Managing the care for a child that was born a micro-preemie can be complicated. Jax has 13 specialists that he sees regularly! That’s a lot to coordinate and keep track of. I’m thankful that I have experience with organizing events and teams, because that knowledge definitely comes in handy when I’m trying to piece everything together.
Good news is that Jax ditched one of his specialists this week! The ENT doctor (who did Jax’s ear tubes, bronchoscopy, and found the bronchomalacia and cysts on his trachea) told us “Well, I have good news and bad news. The good news is that Jax’s hearing and ears are perfect. The bad news is that you don’t ever get to see me again.” He’s funny like that. Then, he gave me a high-five and said “Great job, mom. He looks like a million bucks.” It’s validating to get that kind of feedback from the doctor’s that I respect so much.

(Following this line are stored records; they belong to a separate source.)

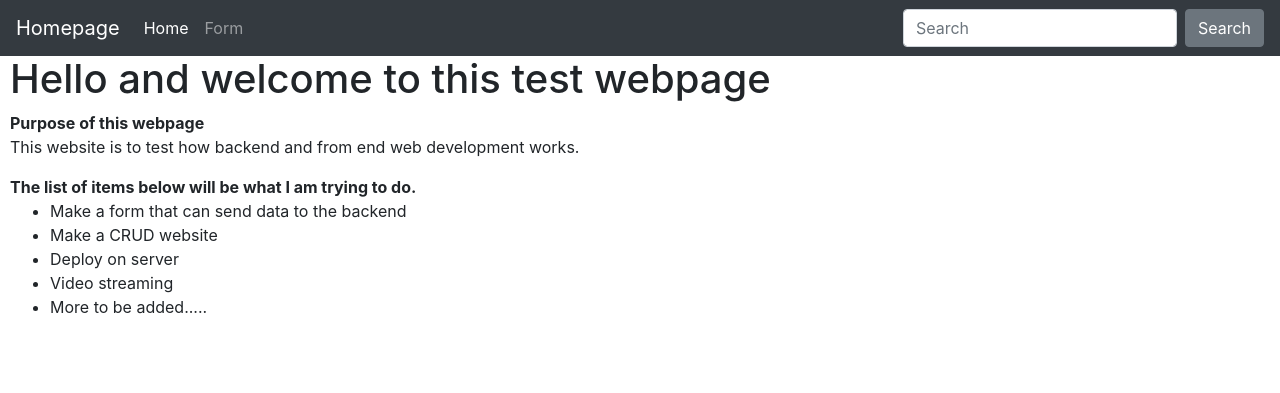
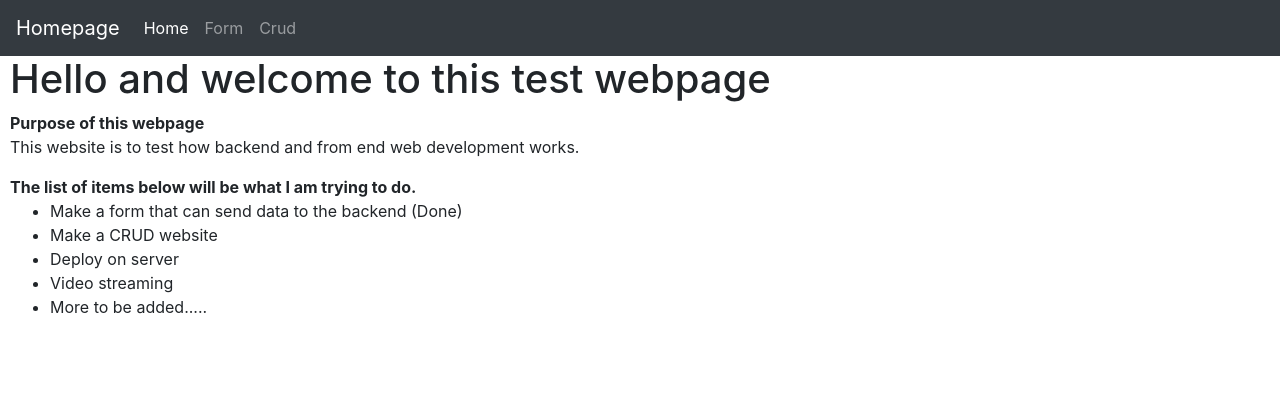
Before and after one commit to Jh123x/Web-dev, a plain HTML site: page Front end/index.html in a window 1280 px wide. Drawn offline with Linux system fonts and the light colour scheme.

Commit message:
Shift NavBar

```diff
--- a/Front end/index.html
+++ b/Front end/index.html
@@ -11,7 +11,9 @@
     <!-- Bootstrap core CSS (Load first)-->
     <link href="css/bootstrap.css" rel="stylesheet">
     <link href="css/main.css" rel="stylesheet">
+</head>
 
+<body>
     <!-- Nav bar -->
     <nav class="navbar navbar-expand-md navbar-dark bg-dark fixed-top">
         <a class="navbar-brand" href="#">Homepage</a>
@@ -28,16 +30,12 @@
                 <li class="nav-item">
                     <a class="nav-link" href="form.html">Form</a>
                 </li>
+                <li class="nav-item">
+                    <a class="nav-link" href="crud.html">Crud</a>
+                </li>
             </ul>
-            <form class="form-inline my-2 my-lg-0">
-                <input class="form-control mr-sm-2" type="text" placeholder="Search" aria-label="Search">
-                <button class="btn btn-secondary my-2 my-sm-0" type="submit">Search</button>
-            </form>
         </div>
     </nav>
-</head>
-
-<body>
     <div class="first-pad">
         <h1>Hello and welcome to this test webpage</h1>
         <b>Purpose of this webpage</b>
@@ -46,7 +44,7 @@
         </p>
         <b>The list of items below will be what I am trying to do.</b>
         <ul>
-            <li>Make a form that can send data to the backend</li>
+            <li>Make a form that can send data to the backend (Done)</li>
             <li>Make a CRUD website</li>
             <li>Deploy on server</li>
             <li>Video streaming</li>
```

Jax passed his hearing test with flying colors. That’s great! Except we were secretly hoping that the reason he was not being able to follow directions or listen well in large groups or new environments was because he couldn’t hear with extra background noise. Now we have even more evidence that he is struggling with sensory processing issues, specifically audio and visual input.
Jax was referred to a Developmental Pediatrician. Many micro-preemies see developmental pediatricians right from the start. However, we were followed very closely with our schools’ Birth to Three Early Intervention team, so we did not need a DevPed to help us keep an eye on the “big picture.”

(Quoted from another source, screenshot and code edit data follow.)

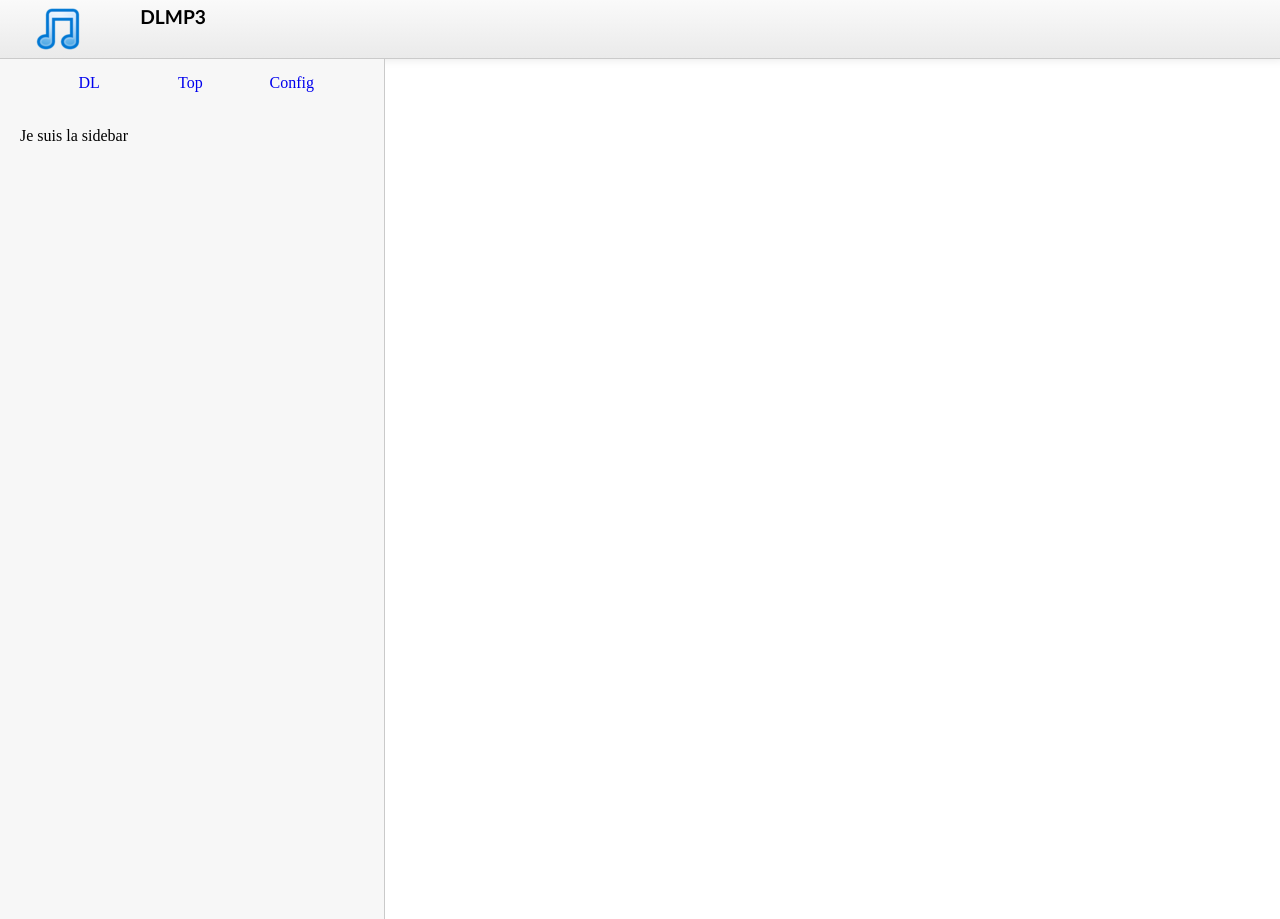
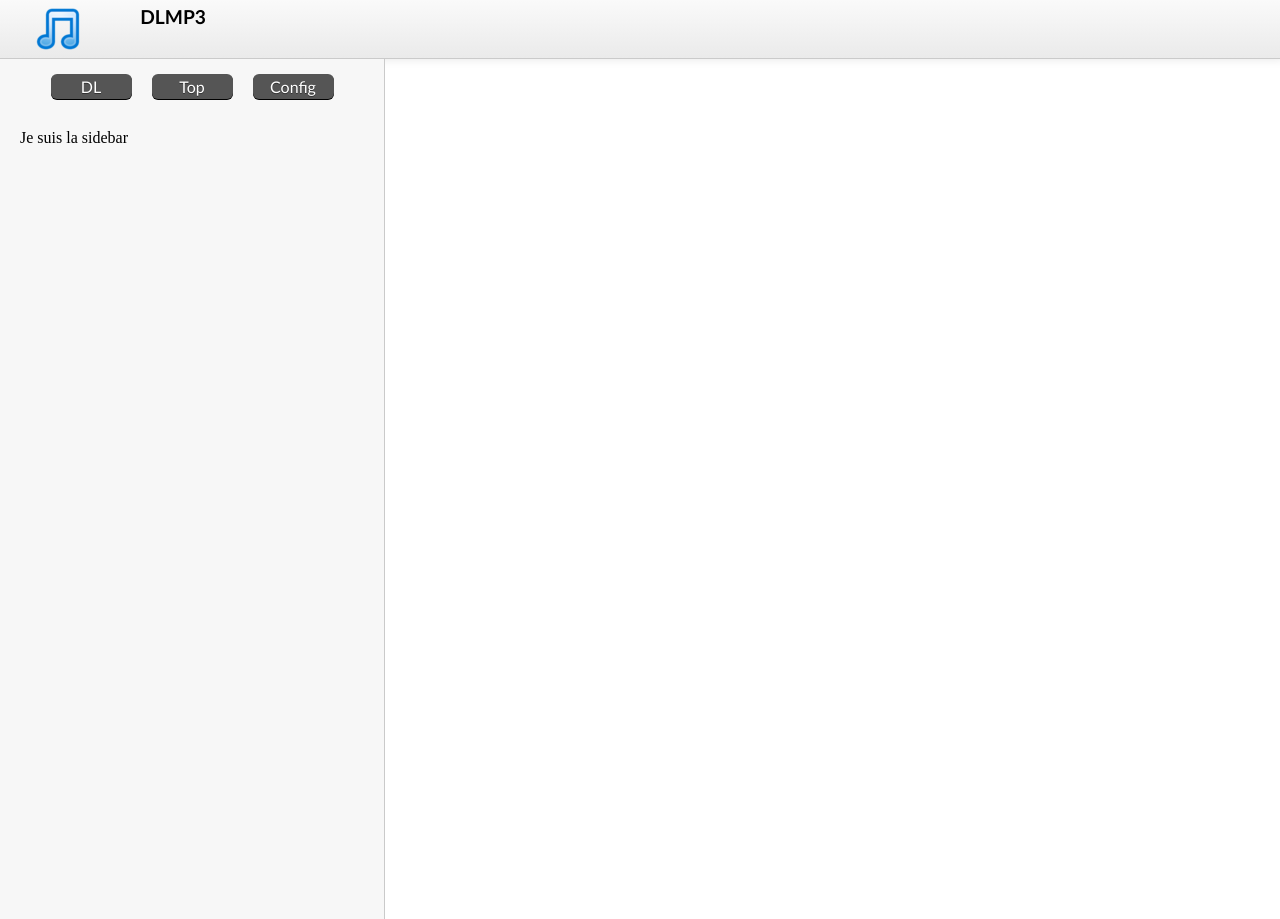
Before and after one commit to Vezpi/dlmp3, a Flask app: template dlmp3/templates/layout.html in a window 1280 px wide. Run offline with Flask 2, Linux system fonts and the light colour scheme; the template is opened without the code that fills it, so the values that code supplies are empty.

Commit message:
Moved the only css page

```diff
--- a/dlmp3/static/style/style.css
+++ b/dlmp3/static/style.css
@@ -80,30 +77,48 @@ header h2 {
 }
 /* SIDEBAR */
 #sidebar {
-  background-color: #F7F7F7;
   position: fixed;
   float: left;
   width: 30%;
   height: 100%;
+  background-color: #F7F7F7;
   border-top: 1px solid #CACACA;
   border-right: 1px solid #CACACA;
   left: 0;
 }
 nav {
-  height: 48px;
+  overflow: hidden;
 }
 nav ul {
-  width: 80%;
-  height: inherit;
-  margin: auto;
-  padding-left: 0px;
+  list-style-type: none;
+  padding: 0;
+  margin: 0;
+  left: 50%;
+  float: left;
+  position: relative;
 }
 nav li {
-  list-style-type: none;
-  width: 33%;
-  line-height: 48px;
+  float: left;
+  position: relative;
   text-align: center;
-  float: left;
+  padding: 3px;
+  margin: 15px 10px 10px 10px;
+  width: 75px;
+  right: 50%;
+  background: #555;
+  border-radius: 6px;
+  box-shadow: rgba(0,0,0,1) 0 1px 0;
+  text-shadow: rgba(0,0,0,.4) 0 1px 0;
+  color: white;
+  font-size: 16px;
+  font-family: Trebuchet MS,Helvetica,Arial,sans-serif;
+  transition: 200ms ease-in-out;
+}
+nav li:hover {
+  background: #222;
+}
+nav li:active {
+  background: #AAA;
 }
 #sidebar section {
   clear: both;
```
Also changed, not shown: other parts of dlmp3/static/style.css (+28 -9 lines).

Now that Jax has graduated from Early Intervention, we need more help making sure that we aren’t missing anything as far as a diagnosis is concerned. The DevPed will communicate regularly with Jax’s teachers and his occupational therapists so everyone is on the same page.

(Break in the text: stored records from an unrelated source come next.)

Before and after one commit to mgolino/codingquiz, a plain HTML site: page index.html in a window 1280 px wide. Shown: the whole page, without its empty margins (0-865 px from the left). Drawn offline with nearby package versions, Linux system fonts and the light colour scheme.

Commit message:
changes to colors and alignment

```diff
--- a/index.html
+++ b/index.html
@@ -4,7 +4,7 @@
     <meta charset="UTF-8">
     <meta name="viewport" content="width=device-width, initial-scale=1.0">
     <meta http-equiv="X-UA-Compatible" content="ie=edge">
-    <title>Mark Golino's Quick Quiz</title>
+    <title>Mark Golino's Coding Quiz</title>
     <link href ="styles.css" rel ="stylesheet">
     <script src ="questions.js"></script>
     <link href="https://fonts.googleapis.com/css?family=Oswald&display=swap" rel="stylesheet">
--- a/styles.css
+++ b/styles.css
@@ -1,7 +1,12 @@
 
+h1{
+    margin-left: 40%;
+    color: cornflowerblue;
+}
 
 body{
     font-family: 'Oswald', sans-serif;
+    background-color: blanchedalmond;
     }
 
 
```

In a way, I’m actually looking forward to adding a new specialist to the list at this point. (Weird, I know.) I will appreciate the information and resources they can (hopefully) provide going forward.